▸ **WORK REQUEST**
From the records below, extract all the text exactly and leave the images behind.

▸ **RECORDS SUPPLIED**
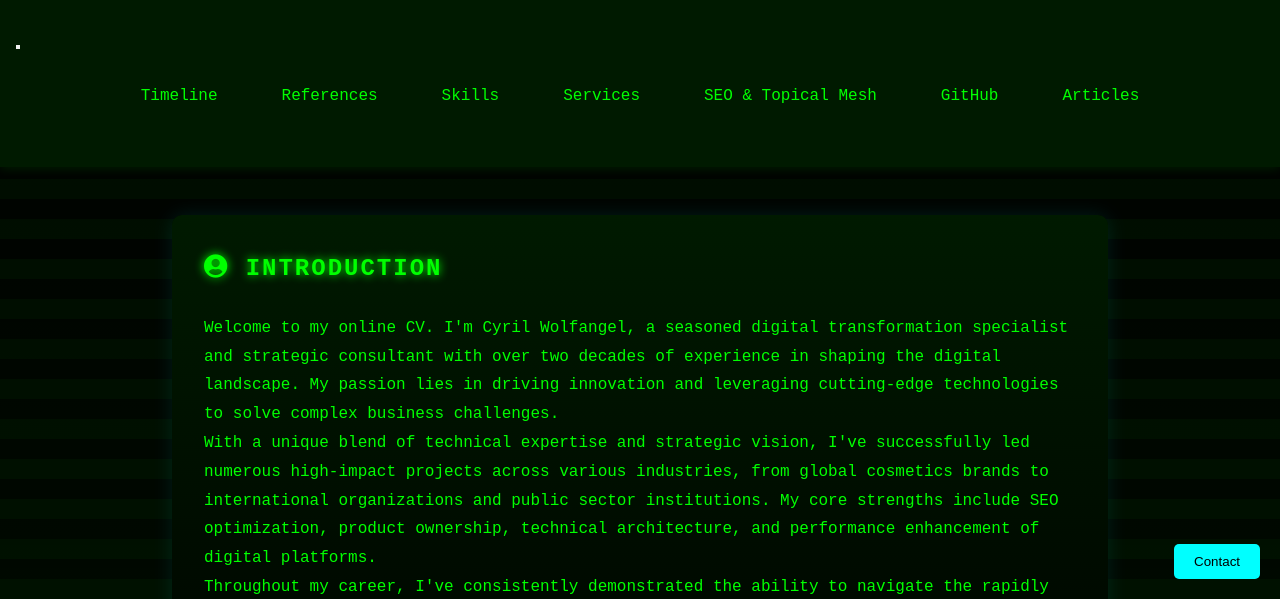
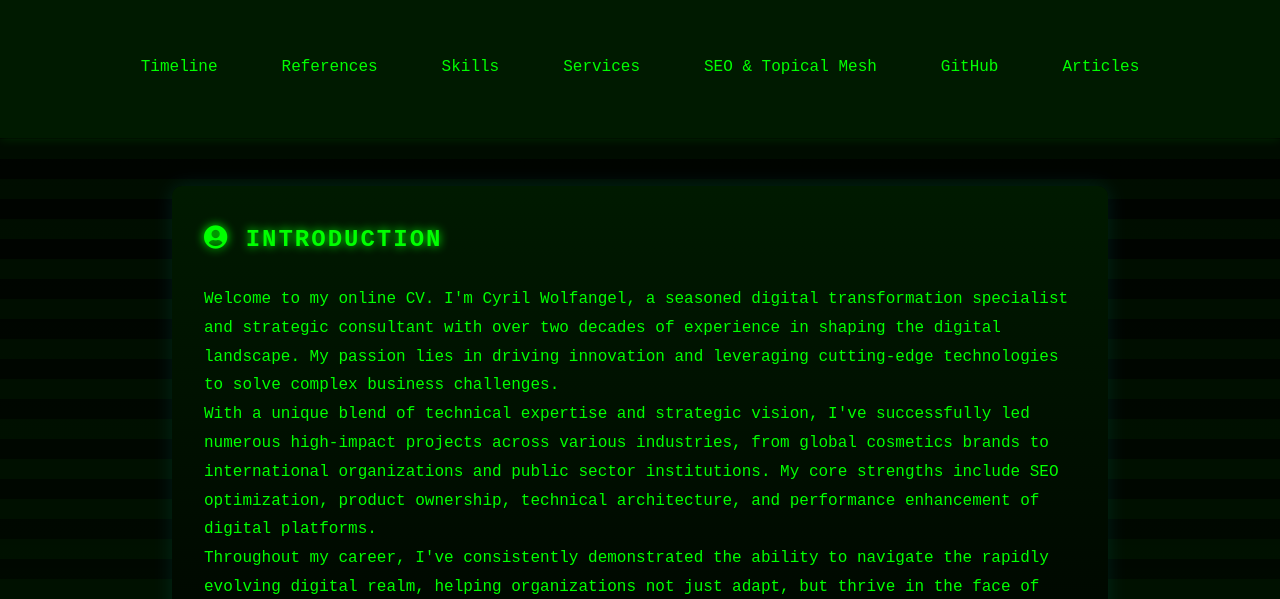
Before and after one commit to friteuseb/friteuseb.github.io, a plain HTML site: page index.html in a window 1280 px wide. Shown: the part 201-800 px from the top of the page. Drawn offline with nearby package versions, Linux system fonts and the light colour scheme; a web font is replaced by a local one.

Commit message:
suppression contact flottant

```diff
--- a/script.js
+++ b/script.js
@@ -146,20 +146,6 @@ function setupLazyLoading() {
 
 
 
-function setupFloatingContactButton() {
-    const contactButton = document.createElement('button');
-    contactButton.innerHTML = 'Contact';
-    contactButton.id = 'floating-contact';
-    contactButton.onclick = openContactForm;
-    document.body.appendChild(contactButton);
-}
-
-function openContactForm() {
-    // Code pour ouvrir le formulaire de contact
-    console.log("Ouverture du formulaire de contact");
-    // Ici, vous pouvez ajouter le code pour afficher votre formulaire de contact
-}
-
 document.addEventListener('DOMContentLoaded', function() {
     const menuToggle = document.getElementById('menu-toggle');
     const mobileNav = document.getElementById('mobile-nav');
--- a/styles.css
+++ b/styles.css
@@ -95,6 +95,11 @@ nav ul li a:hover {
     background-color: rgba(0, 255, 0, 0.1);
     color: var(--link-hover-color);
     text-shadow: 0 0 10px var(--accent-color);
+}
+
+
+#menu-toggle {
+    display: none;
 }
 
 main {
@@ -477,6 +482,9 @@ footer {
     .tagline {
         font-size: 0.9rem;
     }
+    #menu-toggle {
+        display: block;
+    }
 
      /* Bouton du menu burger */
      #menu-toggle {
@@ -564,19 +572,6 @@ footer {
 }
 
 
-/* Floating Contact Button */
-#floating-contact {
-    position: fixed;
-    bottom: 20px;
-    right: 20px;
-    padding: 10px 20px;
-    background-color: var(--accent-color);
-    color: var(--bg-color);
-    border: none;
-    border-radius: 5px;
-    cursor: pointer;
-    z-index: 1000;
-}
 /* GitHub Projects Section */
 
 .github-container {
```
Also changed, not shown: index.html (+1 -0 lines).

▸ **SOLUTION TO THE PROBLEM**
Before and after one commit to friteuseb/friteuseb.github.io, a plain HTML site: page index.html in a window 1280 px wide. Shown: the part 201-800 px from the top of the page. Drawn offline with nearby package versions, Linux system fonts and the light colour scheme; a web font is replaced by a local one.

Commit message:
suppression contact flottant

```diff
--- a/script.js
+++ b/script.js
@@ -146,20 +146,6 @@ function setupLazyLoading() {
 
 
 
-function setupFloatingContactButton() {
-    const contactButton = document.createElement('button');
-    contactButton.innerHTML = 'Contact';
-    contactButton.id = 'floating-contact';
-    contactButton.onclick = openContactForm;
-    document.body.appendChild(contactButton);
-}
-
-function openContactForm() {
-    // Code pour ouvrir le formulaire de contact
-    console.log("Ouverture du formulaire de contact");
-    // Ici, vous pouvez ajouter le code pour afficher votre formulaire de contact
-}
-
 document.addEventListener('DOMContentLoaded', function() {
     const menuToggle = document.getElementById('menu-toggle');
     const mobileNav = document.getElementById('mobile-nav');
--- a/styles.css
+++ b/styles.css
@@ -95,6 +95,11 @@ nav ul li a:hover {
     background-color: rgba(0, 255, 0, 0.1);
     color: var(--link-hover-color);
     text-shadow: 0 0 10px var(--accent-color);
+}
+
+
+#menu-toggle {
+    display: none;
 }
 
 main {
@@ -477,6 +482,9 @@ footer {
     .tagline {
         font-size: 0.9rem;
     }
+    #menu-toggle {
+        display: block;
+    }
 
      /* Bouton du menu burger */
      #menu-toggle {
@@ -564,19 +572,6 @@ footer {
 }
 
 
-/* Floating Contact Button */
-#floating-contact {
-    position: fixed;
-    bottom: 20px;
-    right: 20px;
-    padding: 10px 20px;
-    background-color: var(--accent-color);
-    color: var(--bg-color);
-    border: none;
-    border-radius: 5px;
-    cursor: pointer;
-    z-index: 1000;
-}
 /* GitHub Projects Section */
 
 .github-container {
```
Also changed, not shown: index.html (+1 -0 lines).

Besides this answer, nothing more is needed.